  • Instead of complaining, operators that have not met the stipulated QoS targets should focus on upgrading their QoS performance to ensure that customers enjoy the quality of service that they pay for. This year, CCK has shared the report with the operators to assist them improve their performance. Going forward, CCK shall levy penalties for non-conformity with the set QoS as stipulated by the law. We wish to assure consumers of ICT services that we shall continue carrying out the assessments on a yearly basis and publishing the arising QoS reports so that consumers can make informed choices in the market.
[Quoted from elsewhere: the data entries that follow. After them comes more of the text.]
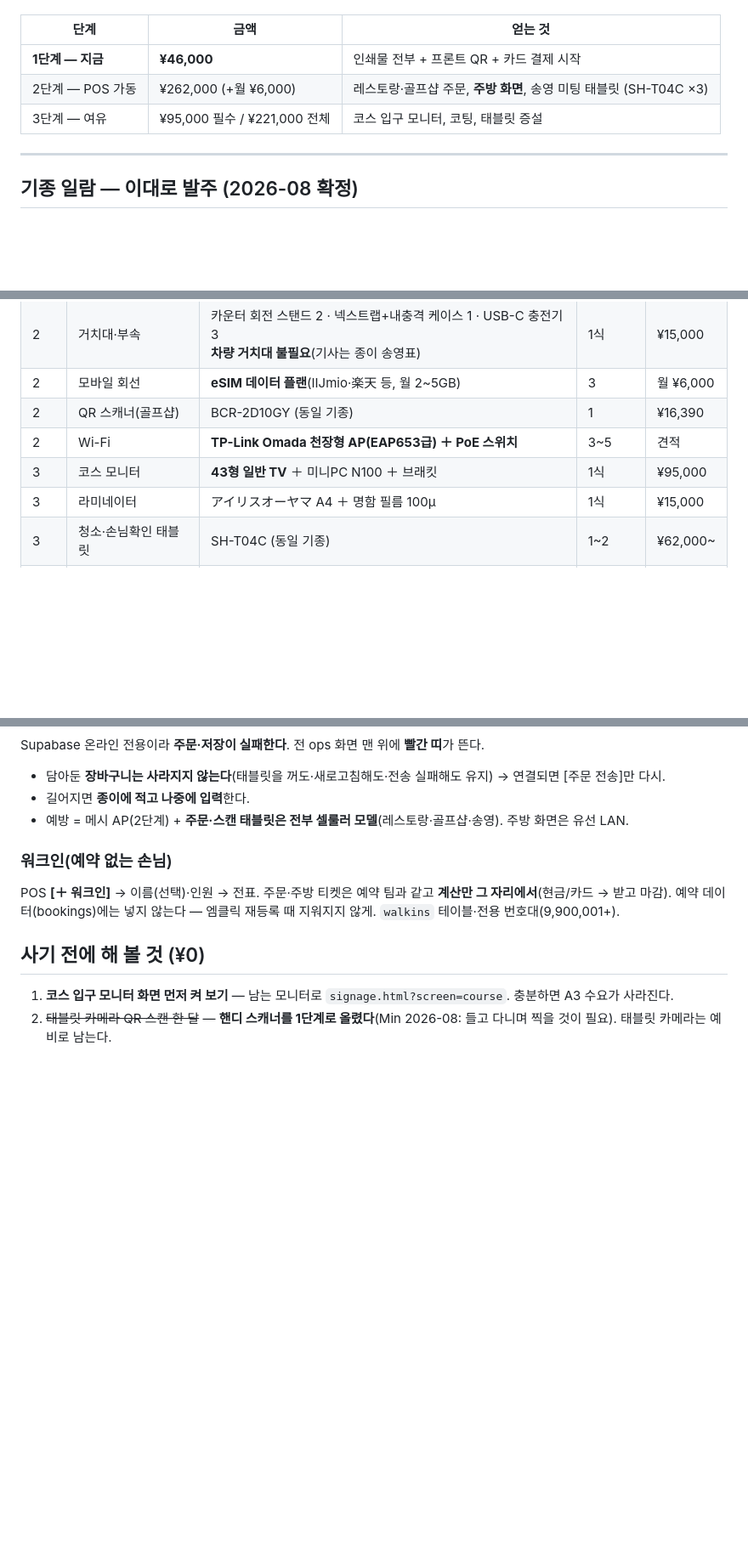
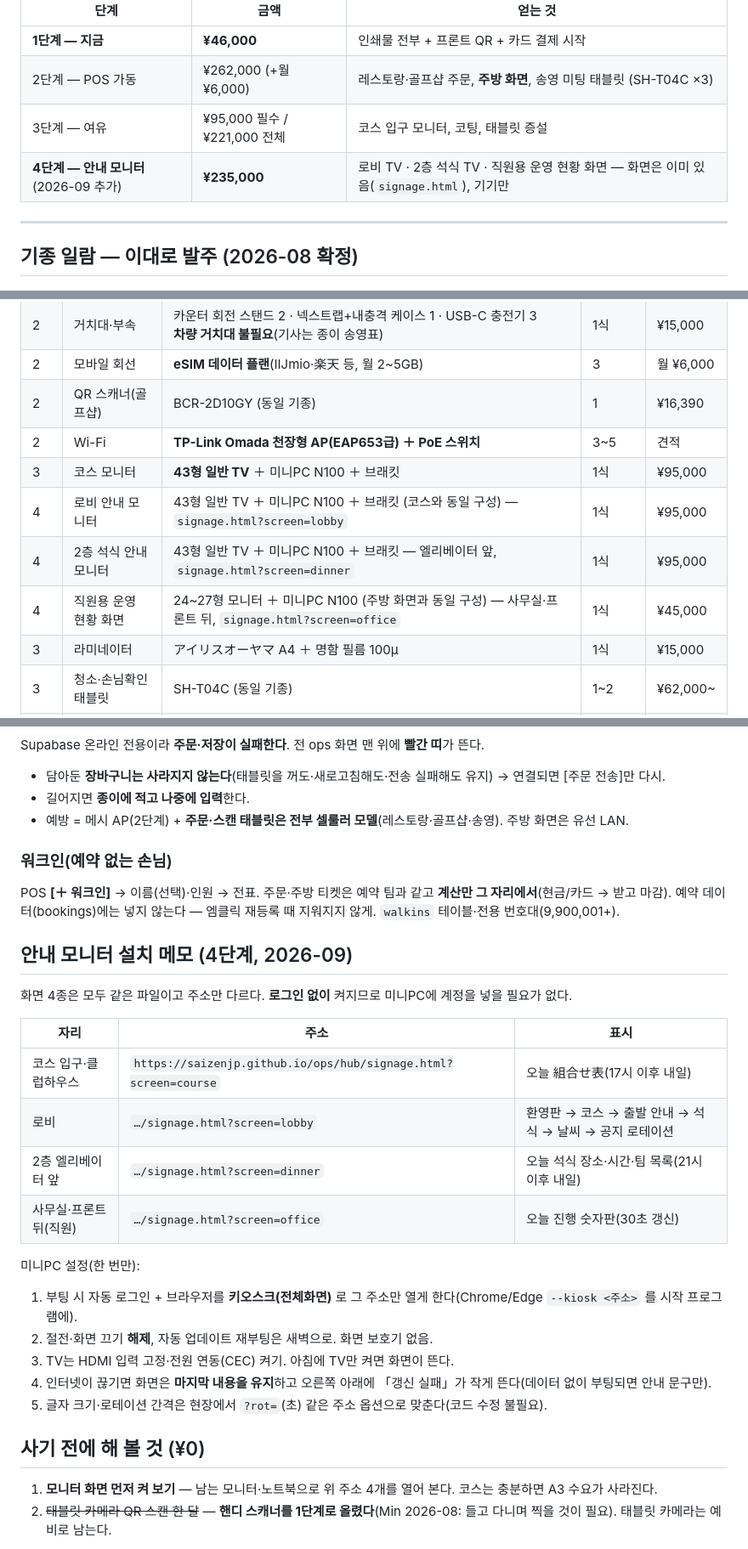
Before and after one commit to Saizenjp/saizenjp.github.io, a Markdown page: docs/hardware-list.md, 3 parts joined by grey strips. Shown at 85% size. Rendered like a GitHub page; blank space fills up the shorter version.

Commit message:
문서: 안내 모니터 4대 하드웨어(4단계)·설치 메모 + 백로그 정리(송영 배차·신원키 완료 표시)
Co-Authored-By: Claude Fable 5.1 <noreply@anthropic.com>
Claude-Session: https://claude.ai/code/session_01VpsV9qyMz887av6NZn5X9k

```diff
--- a/docs/hardware-list.md
+++ b/docs/hardware-list.md
@@ -19,6 +19,7 @@
 | **1단계 — 지금** | **¥46,000** | 인쇄물 전부 + 프론트 QR + 카드 결제 시작 |
 | 2단계 — POS 가동 | ¥262,000 (+월 ¥6,000) | 레스토랑·골프샵 주문, **주방 화면**, 송영 미팅 태블릿 (SH-T04C ×3) |
 | 3단계 — 여유 | ¥95,000 필수 / ¥221,000 전체 | 코스 입구 모니터, 코팅, 태블릿 증설 |
+| **4단계 — 안내 모니터** (2026-09 추가) | **¥235,000** | 로비 TV · 2층 석식 TV · 직원용 운영 현황 화면 — 화면은 이미 있음(`signage.html`), 기기만 |
 
 ---
 
@@ -42,6 +43,9 @@
 | 2 | QR 스캐너(골프샵) | BCR-2D10GY (동일 기종) | 1 | ¥16,390 |
 | 2 | Wi-Fi | **TP-Link Omada 천장형 AP(EAP653급) ＋ PoE 스위치** | 3~5 | 견적 |
 | 3 | 코스 모니터 | **43형 일반 TV** ＋ 미니PC N100 ＋ 브래킷 | 1식 | ¥95,000 |
+| 4 | 로비 안내 모니터 | 43형 일반 TV ＋ 미니PC N100 ＋ 브래킷 (코스와 동일 구성) — `signage.html?screen=lobby` | 1식 | ¥95,000 |
+| 4 | 2층 석식 안내 모니터 | 43형 일반 TV ＋ 미니PC N100 ＋ 브래킷 — 엘리베이터 앞, `signage.html?screen=dinner` | 1식 | ¥95,000 |
+| 4 | 직원용 운영 현황 화면 | 24~27형 모니터 ＋ 미니PC N100 (주방 화면과 동일 구성) — 사무실·프론트 뒤, `signage.html?screen=office` | 1식 | ¥45,000 |
 | 3 | 라미네이터 | アイリスオーヤマ A4 ＋ 명함 필름 100μ | 1식 | ¥15,000 |
 | 3 | 청소·손님확인 태블릿 | SH-T04C (동일 기종) | 1~2 | ¥62,000~ |
 | 3 | A4 프린터 추가 | 브라더 모노 레이저 | 1 | ¥30,000~ |
@@ -161,9 +165,27 @@ Supabase 온라인 전용이라 **주문·저장이 실패한다**. 전 ops 화
 POS **[＋ 워크인]** → 이름(선택)·인원 → 전표. 주문·주방 티켓은 예약 팀과 같고 **계산만 그 자리에서**(현금/카드 → 받고 마감).
 예약 데이터(bookings)에는 넣지 않는다 — 엠클릭 재등록 때 지워지지 않게. `walkins` 테이블·전용 번호대(9,900,001+).
 
+## 안내 모니터 설치 메모 (4단계, 2026-09)
+
+화면 4종은 모두 같은 파일이고 주소만 다르다. **로그인 없이** 켜지므로 미니PC에 계정을 넣을 필요가 없다.
+
+| 자리 | 주소 | 표시 |
+|---|---|---|
+| 코스 입구·클럽하우스 | `https://saizenjp.github.io/ops/hub/signage.html?screen=course` | 오늘 組合せ表(17시 이후 내일) |
+| 로비 | `…/signage.html?screen=lobby` | 환영판 → 코스 → 출발 안내 → 석식 → 날씨 → 공지 로테이션 |
+| 2층 엘리베이터 앞 | `…/signage.html?screen=dinner` | 오늘 석식 장소·시간·팀 목록(21시 이후 내일) |
+| 사무실·프론트 뒤(직원) | `…/signage.html?screen=office` | 오늘 진행 숫자판(30초 갱신) |
+
+미니PC 설정(한 번만):
+1. 부팅 시 자동 로그인 + 브라우저를 **키오스크(전체화면)** 로 그 주소만 열게 한다(Chrome/Edge `--kiosk <주소>` 를 시작 프로그램에).
+2. 절전·화면 끄기 **해제**, 자동 업데이트 재부팅은 새벽으로. 화면 보호기 없음.
+3. TV는 HDMI 입력 고정·전원 연동(CEC) 켜기. 아침에 TV만 켜면 화면이 뜬다.
+4. 인터넷이 끊기면 화면은 **마지막 내용을 유지**하고 오른쪽 아래에 「갱신 실패」가 작게 뜬다(데이터 없이 부팅되면 안내 문구만).
+5. 글자 크기·로테이션 간격은 현장에서 `?rot=`(초) 같은 주소 옵션으로 맞춘다(코드 수정 불필요).
+
 ## 사기 전에 해 볼 것 (¥0)
 
-1. **코스 입구 모니터 화면 먼저 켜 보기** — 남는 모니터로 `signage.html?screen=course`. 충분하면 A3 수요가 사라진다.
+1. **모니터 화면 먼저 켜 보기** — 남는 모니터·노트북으로 위 주소 4개를 열어 본다. 코스는 충분하면 A3 수요가 사라진다.
 2. ~~태블릿 카메라 QR 스캔 한 달~~ — **핸디 스캐너를 1단계로 올렸다**(Min 2026-08: 들고 다니며 찍을 것이 필요). 태블릿 카메라는 예비로 남는다.
 
 ⚠ **핸디를 1단계로 올리면 「명패 QR 병기」 작업도 같이 해야 한다** — 스캔할 기기가 생기므로 명패에 팀 주문 QR을 넣어 두면 손님이 카드를 꺼내지 않아도 된다(`docs/future-work.md`).
```
Also changed, not shown: docs/future-work.md (+8 -4 lines).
  • CCK also finds the pretext of insufficient spectrum as lacking merit because GSM spectrum is finite and equal in all countries. There are some countries with more mobile telecoms operators than Kenya where licensees share the same amount of spectrum.  Some of these operators do provide much better quality services while having a much higher subscriber base than any of the network operators here in Kenya. Good service quality is determined largely by proper network planning and optimization rather than deployment of additional spectrum which is universally a scarce resource.  Spectrum utilization is all about good planning as frequencies are scarce resources. As the sector regulator, CCK has an obligation to manage frequency spectrum prudently to meet the ever-increasing demand from a multiplicity of wireless applications and users.